## Records from a collection

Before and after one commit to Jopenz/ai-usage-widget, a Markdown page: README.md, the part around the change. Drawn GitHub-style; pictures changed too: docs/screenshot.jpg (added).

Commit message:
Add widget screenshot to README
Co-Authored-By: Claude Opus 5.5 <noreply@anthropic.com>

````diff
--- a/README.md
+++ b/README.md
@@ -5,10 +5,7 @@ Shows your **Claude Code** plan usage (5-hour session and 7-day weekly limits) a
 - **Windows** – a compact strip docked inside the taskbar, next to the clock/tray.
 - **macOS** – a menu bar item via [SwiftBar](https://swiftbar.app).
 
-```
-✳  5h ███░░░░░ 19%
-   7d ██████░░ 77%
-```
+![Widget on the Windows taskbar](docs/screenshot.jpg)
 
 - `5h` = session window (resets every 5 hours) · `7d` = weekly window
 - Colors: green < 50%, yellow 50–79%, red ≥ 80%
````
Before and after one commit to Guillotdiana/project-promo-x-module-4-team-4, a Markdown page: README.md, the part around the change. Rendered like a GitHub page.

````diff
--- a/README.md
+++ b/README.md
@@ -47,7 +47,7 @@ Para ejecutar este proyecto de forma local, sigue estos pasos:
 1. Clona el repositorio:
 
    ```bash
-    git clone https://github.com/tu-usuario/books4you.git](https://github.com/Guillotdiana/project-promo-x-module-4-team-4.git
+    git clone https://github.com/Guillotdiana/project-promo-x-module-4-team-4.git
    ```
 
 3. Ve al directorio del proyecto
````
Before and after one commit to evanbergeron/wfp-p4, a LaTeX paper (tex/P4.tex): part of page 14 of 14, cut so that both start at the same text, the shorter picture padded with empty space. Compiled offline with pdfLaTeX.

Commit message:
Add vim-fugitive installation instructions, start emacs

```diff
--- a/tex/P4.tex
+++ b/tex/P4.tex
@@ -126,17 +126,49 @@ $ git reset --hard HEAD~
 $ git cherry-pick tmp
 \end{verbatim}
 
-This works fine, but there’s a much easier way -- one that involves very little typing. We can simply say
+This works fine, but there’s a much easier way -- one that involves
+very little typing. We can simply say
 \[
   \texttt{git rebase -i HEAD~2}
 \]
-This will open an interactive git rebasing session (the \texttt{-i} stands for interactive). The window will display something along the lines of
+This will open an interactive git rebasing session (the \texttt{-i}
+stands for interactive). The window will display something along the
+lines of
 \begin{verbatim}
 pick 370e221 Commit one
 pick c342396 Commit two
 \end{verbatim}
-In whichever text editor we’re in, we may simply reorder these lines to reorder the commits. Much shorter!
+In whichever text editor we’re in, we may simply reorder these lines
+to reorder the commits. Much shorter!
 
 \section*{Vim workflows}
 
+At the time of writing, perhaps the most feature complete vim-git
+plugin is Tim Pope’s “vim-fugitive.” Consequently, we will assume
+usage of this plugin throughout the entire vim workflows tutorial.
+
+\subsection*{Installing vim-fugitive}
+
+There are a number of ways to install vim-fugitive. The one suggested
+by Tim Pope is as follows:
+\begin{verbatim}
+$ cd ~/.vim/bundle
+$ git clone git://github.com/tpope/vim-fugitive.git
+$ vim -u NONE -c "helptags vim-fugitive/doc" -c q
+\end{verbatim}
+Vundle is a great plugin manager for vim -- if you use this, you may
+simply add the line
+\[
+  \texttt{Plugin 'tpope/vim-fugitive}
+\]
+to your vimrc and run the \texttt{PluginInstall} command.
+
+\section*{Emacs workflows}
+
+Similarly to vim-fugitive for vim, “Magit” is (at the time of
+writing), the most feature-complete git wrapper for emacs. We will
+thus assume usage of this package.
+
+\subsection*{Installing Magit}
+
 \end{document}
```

==

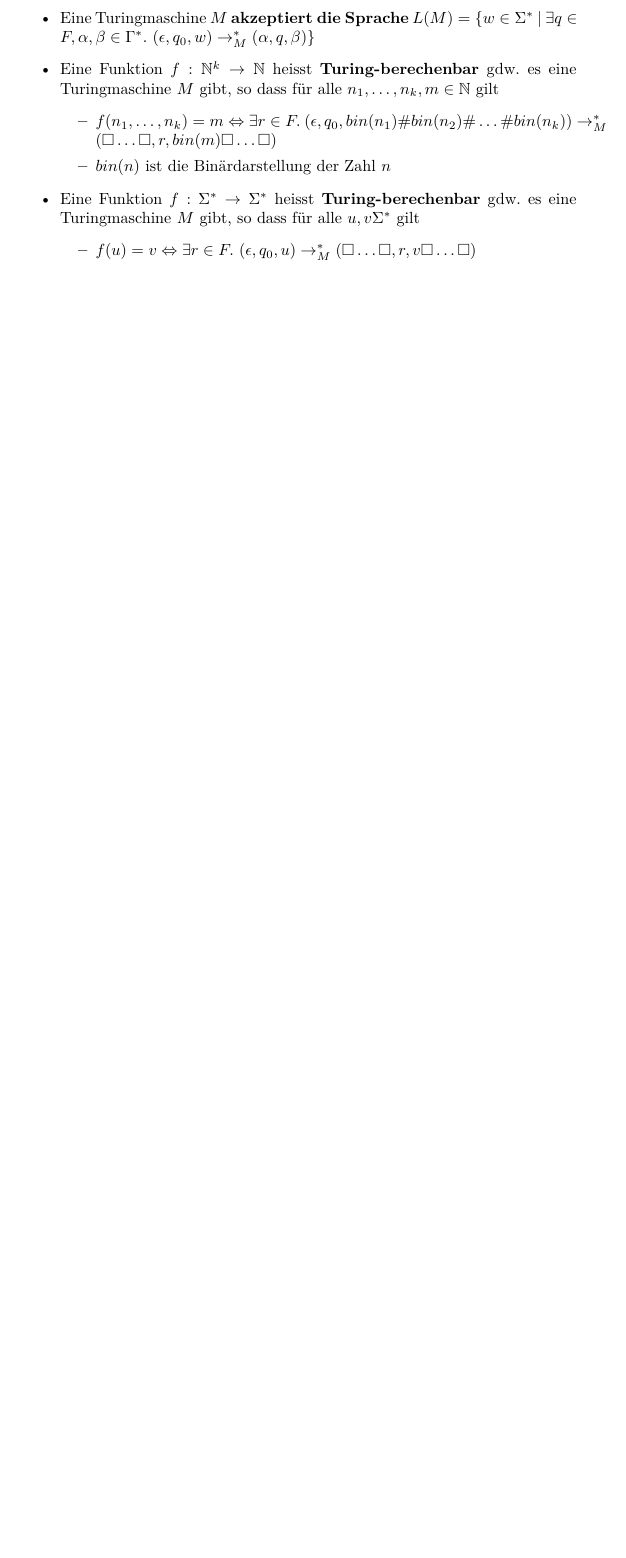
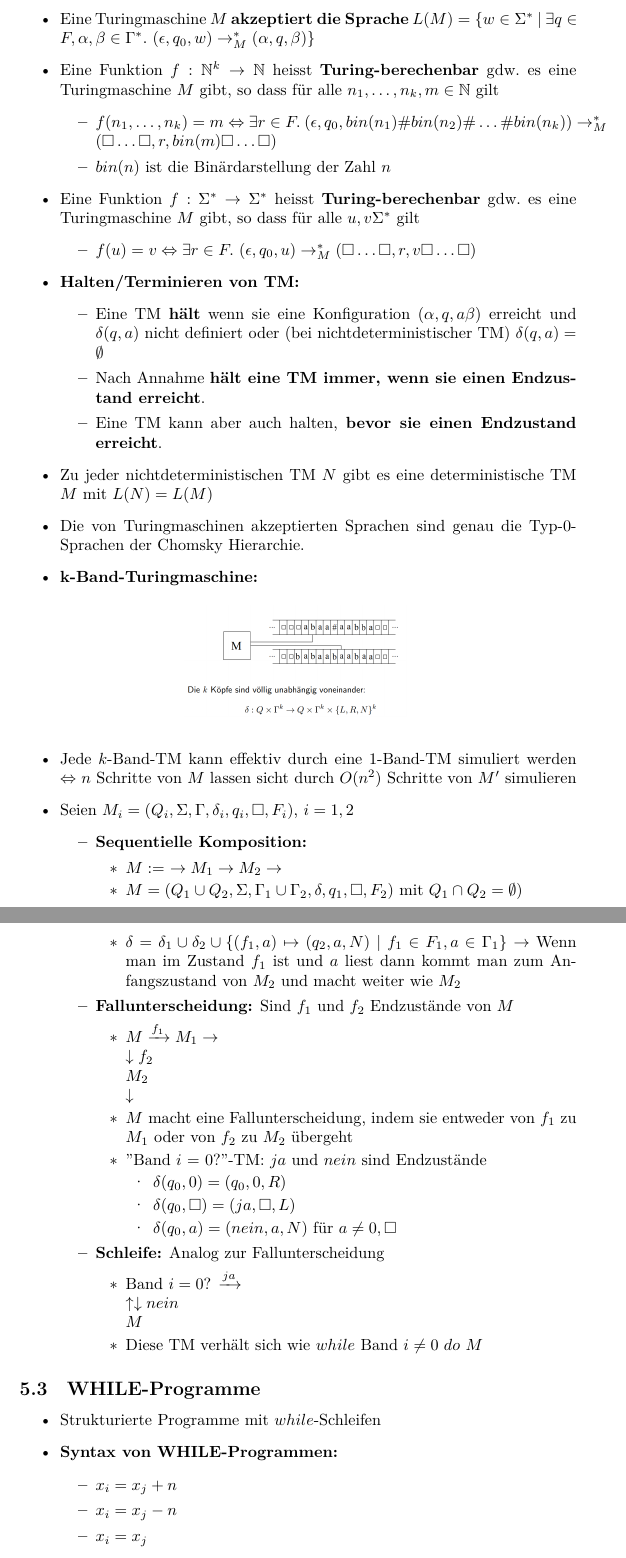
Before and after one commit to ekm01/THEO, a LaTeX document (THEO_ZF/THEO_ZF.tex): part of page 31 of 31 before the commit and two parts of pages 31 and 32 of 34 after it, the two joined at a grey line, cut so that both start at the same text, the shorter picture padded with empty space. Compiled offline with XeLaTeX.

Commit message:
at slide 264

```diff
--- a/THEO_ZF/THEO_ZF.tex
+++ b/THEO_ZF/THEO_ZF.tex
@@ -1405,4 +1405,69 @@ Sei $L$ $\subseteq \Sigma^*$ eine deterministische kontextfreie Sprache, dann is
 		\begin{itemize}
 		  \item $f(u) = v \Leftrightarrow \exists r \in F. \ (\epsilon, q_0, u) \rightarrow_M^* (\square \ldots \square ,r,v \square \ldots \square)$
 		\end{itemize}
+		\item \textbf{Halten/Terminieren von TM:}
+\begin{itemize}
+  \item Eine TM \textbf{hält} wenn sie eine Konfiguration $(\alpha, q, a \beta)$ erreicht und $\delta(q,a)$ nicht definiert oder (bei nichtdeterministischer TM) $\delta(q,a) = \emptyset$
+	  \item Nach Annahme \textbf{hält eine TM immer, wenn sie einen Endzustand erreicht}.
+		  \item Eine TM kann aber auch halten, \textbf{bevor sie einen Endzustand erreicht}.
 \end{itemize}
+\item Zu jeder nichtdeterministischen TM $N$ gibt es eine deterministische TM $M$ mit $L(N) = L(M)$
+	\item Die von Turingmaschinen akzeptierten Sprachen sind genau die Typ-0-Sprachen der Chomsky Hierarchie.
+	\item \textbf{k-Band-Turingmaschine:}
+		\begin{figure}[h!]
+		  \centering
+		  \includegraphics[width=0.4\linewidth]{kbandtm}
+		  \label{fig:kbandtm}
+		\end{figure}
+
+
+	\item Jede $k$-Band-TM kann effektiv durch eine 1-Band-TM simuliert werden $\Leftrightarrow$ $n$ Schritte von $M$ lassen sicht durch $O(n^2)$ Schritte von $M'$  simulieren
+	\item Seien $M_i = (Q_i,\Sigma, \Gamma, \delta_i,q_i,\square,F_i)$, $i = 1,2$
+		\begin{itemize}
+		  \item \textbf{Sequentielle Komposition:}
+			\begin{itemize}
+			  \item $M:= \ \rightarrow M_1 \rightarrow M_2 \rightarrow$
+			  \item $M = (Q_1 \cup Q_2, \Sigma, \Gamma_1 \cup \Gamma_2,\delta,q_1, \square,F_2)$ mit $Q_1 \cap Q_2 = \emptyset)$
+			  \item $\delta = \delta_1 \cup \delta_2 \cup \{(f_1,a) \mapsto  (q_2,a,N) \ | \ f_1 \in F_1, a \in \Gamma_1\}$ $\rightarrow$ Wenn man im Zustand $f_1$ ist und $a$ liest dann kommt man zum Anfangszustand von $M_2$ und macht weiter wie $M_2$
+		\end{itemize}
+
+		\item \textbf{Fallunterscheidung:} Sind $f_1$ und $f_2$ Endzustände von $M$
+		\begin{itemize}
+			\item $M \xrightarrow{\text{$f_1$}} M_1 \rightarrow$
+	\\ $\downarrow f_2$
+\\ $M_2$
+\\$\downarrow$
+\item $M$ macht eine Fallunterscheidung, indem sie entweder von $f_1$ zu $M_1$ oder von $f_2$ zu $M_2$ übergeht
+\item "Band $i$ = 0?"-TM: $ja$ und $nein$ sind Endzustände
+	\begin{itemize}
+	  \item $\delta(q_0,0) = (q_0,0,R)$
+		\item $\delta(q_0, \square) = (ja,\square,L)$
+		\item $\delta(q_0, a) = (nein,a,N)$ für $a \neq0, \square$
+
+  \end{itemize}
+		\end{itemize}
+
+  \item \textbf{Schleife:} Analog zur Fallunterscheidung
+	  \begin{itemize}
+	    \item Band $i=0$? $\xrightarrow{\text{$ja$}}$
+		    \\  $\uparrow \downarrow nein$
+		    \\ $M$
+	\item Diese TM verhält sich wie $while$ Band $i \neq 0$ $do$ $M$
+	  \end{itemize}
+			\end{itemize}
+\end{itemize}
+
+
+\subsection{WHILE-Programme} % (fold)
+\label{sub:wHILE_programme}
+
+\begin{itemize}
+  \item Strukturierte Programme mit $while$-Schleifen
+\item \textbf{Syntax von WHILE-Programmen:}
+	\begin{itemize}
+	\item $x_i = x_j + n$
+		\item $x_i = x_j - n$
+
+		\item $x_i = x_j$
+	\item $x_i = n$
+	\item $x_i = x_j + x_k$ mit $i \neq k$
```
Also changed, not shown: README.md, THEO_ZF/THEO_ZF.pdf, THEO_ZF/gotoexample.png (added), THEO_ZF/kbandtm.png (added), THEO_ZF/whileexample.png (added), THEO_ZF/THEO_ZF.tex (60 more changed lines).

---

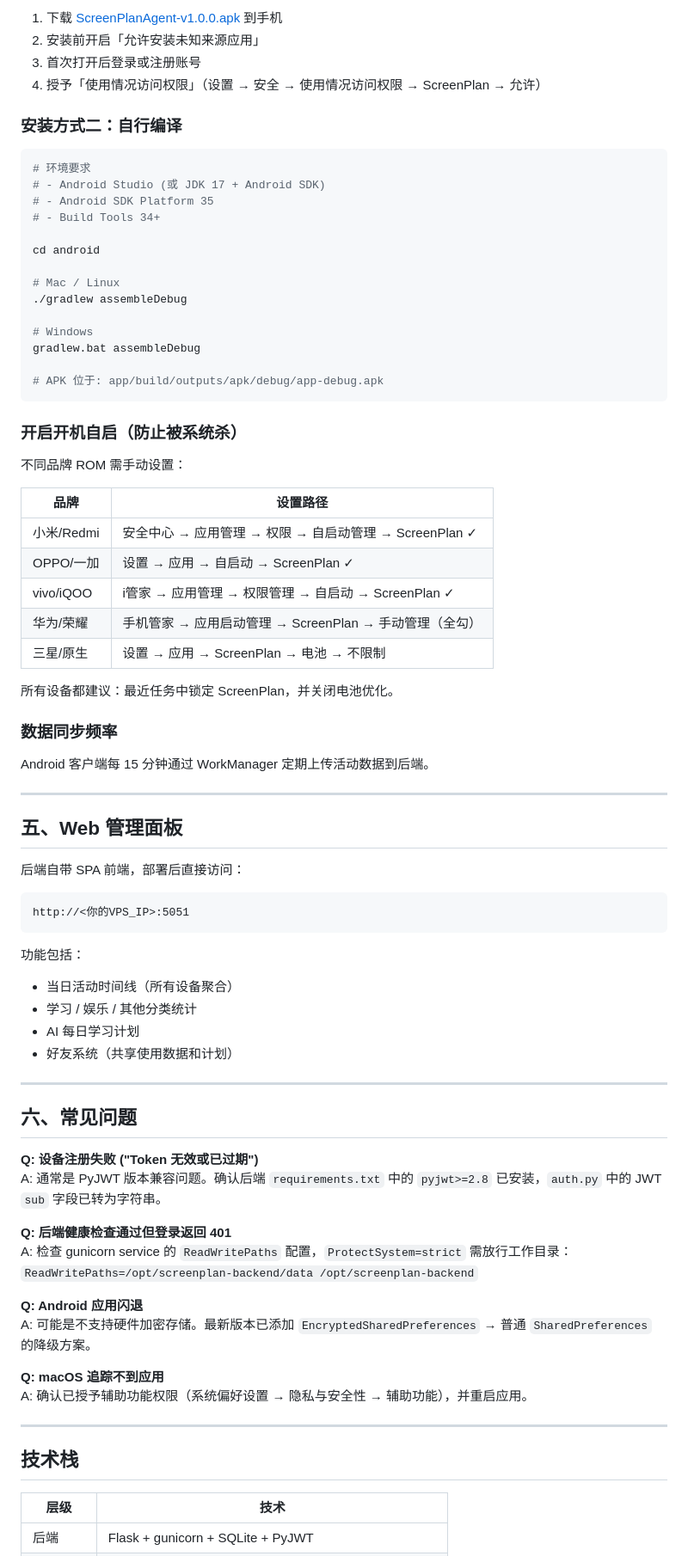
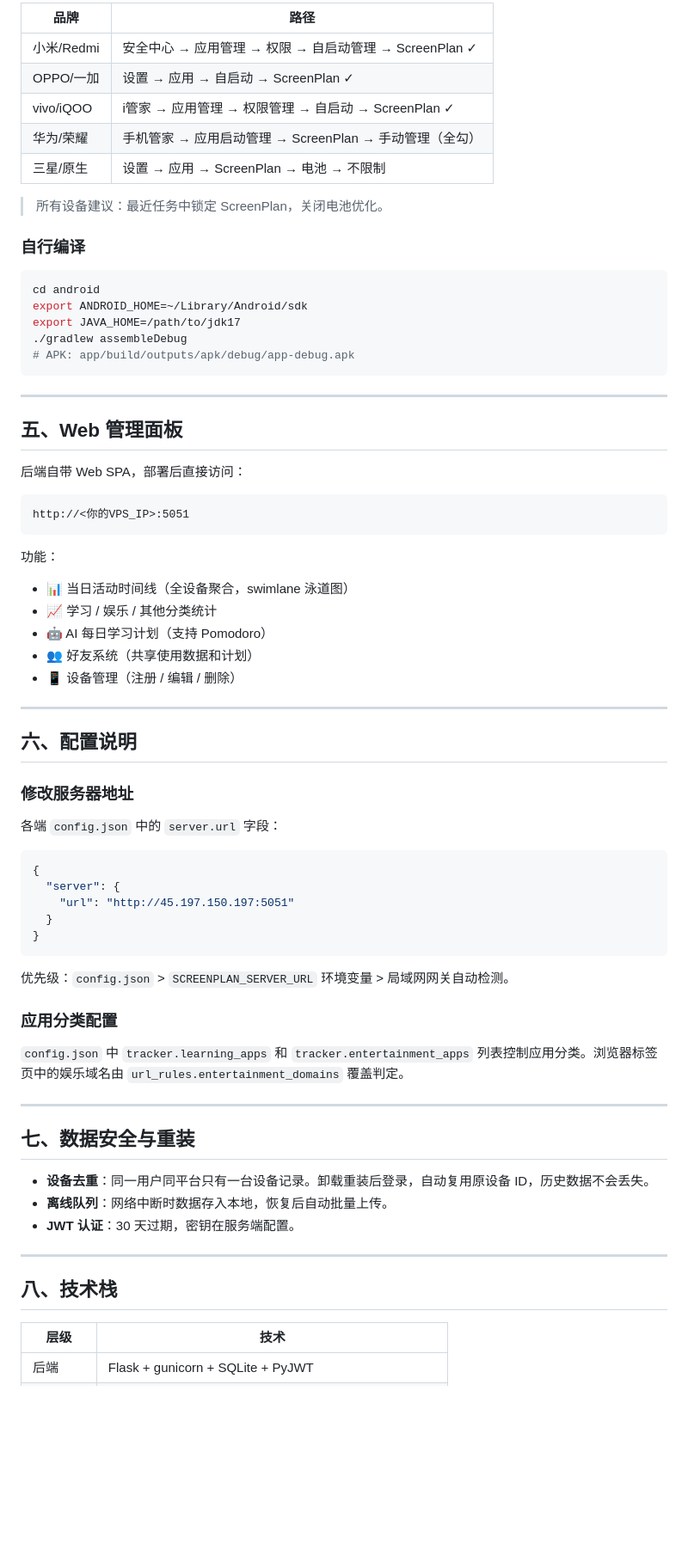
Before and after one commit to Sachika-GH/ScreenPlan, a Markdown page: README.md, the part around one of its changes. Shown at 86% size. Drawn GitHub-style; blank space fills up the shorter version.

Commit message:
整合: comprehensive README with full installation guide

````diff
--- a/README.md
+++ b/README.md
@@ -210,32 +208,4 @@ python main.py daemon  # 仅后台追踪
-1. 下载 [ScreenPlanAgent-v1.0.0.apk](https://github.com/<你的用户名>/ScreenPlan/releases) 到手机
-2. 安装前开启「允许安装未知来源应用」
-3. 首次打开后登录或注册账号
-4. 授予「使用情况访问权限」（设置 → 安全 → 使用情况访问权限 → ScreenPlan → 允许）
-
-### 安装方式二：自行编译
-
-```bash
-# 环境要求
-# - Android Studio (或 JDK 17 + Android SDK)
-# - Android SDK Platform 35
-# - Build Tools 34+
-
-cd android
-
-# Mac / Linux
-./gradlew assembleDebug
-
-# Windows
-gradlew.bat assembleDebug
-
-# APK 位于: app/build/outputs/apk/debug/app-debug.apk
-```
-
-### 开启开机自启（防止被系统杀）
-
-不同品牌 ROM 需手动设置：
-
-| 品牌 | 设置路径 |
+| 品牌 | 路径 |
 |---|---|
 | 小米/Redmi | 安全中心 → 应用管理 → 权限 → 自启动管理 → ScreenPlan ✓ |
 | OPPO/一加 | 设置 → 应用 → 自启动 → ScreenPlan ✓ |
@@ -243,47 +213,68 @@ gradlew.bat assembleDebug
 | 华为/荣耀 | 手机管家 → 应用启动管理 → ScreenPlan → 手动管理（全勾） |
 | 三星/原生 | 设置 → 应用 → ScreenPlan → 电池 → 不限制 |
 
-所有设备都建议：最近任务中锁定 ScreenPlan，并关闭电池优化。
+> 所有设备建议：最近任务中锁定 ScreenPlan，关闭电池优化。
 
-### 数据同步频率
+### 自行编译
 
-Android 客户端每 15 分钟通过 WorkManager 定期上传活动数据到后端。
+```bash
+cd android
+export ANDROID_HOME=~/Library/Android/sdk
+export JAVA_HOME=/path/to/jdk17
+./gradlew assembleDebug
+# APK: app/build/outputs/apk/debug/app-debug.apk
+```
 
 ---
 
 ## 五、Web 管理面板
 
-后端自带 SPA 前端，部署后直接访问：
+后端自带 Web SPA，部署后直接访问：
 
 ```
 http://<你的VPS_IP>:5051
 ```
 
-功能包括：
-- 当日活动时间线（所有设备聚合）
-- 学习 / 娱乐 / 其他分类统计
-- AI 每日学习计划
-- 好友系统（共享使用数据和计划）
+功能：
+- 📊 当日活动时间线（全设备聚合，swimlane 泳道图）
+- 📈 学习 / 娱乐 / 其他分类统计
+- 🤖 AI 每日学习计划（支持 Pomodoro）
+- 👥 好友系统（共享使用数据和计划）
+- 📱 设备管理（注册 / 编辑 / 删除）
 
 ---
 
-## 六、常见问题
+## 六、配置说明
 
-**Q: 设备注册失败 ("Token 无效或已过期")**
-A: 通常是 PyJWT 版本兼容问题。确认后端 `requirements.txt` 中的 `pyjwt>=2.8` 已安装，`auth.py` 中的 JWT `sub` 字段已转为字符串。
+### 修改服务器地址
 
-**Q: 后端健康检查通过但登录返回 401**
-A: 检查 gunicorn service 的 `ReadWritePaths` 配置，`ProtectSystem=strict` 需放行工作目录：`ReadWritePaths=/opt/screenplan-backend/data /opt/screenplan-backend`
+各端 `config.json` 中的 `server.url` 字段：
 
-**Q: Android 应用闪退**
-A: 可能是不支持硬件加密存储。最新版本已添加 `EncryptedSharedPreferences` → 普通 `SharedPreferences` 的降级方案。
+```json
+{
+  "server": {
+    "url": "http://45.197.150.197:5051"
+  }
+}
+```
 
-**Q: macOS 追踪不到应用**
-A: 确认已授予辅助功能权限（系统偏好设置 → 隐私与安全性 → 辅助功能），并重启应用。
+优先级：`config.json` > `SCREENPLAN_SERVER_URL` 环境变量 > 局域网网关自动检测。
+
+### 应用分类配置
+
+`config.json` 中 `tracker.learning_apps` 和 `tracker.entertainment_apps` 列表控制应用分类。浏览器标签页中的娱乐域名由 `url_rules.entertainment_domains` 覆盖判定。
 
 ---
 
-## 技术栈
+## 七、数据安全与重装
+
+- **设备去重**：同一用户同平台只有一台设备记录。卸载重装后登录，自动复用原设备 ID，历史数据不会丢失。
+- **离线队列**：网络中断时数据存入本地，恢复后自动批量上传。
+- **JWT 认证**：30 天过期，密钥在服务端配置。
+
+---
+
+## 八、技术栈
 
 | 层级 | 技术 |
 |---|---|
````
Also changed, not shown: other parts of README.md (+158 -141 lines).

## Aim of the exercise
Each line above that contains the string "lines" should be copied.

## The completed task
-This will open an interactive git rebasing session (the \texttt{-i} stands for interactive). The window will display something along the lines of
+lines of
-In whichever text editor we’re in, we may simply reorder these lines to reorder the commits. Much shorter!
+In whichever text editor we’re in, we may simply reorder these lines
Also changed, not shown: README.md, THEO_ZF/THEO_ZF.pdf, THEO_ZF/gotoexample.png (added), THEO_ZF/kbandtm.png (added), THEO_ZF/whileexample.png (added), THEO_ZF/THEO_ZF.tex (60 more changed lines).
Also changed, not shown: other parts of README.md (+158 -141 lines).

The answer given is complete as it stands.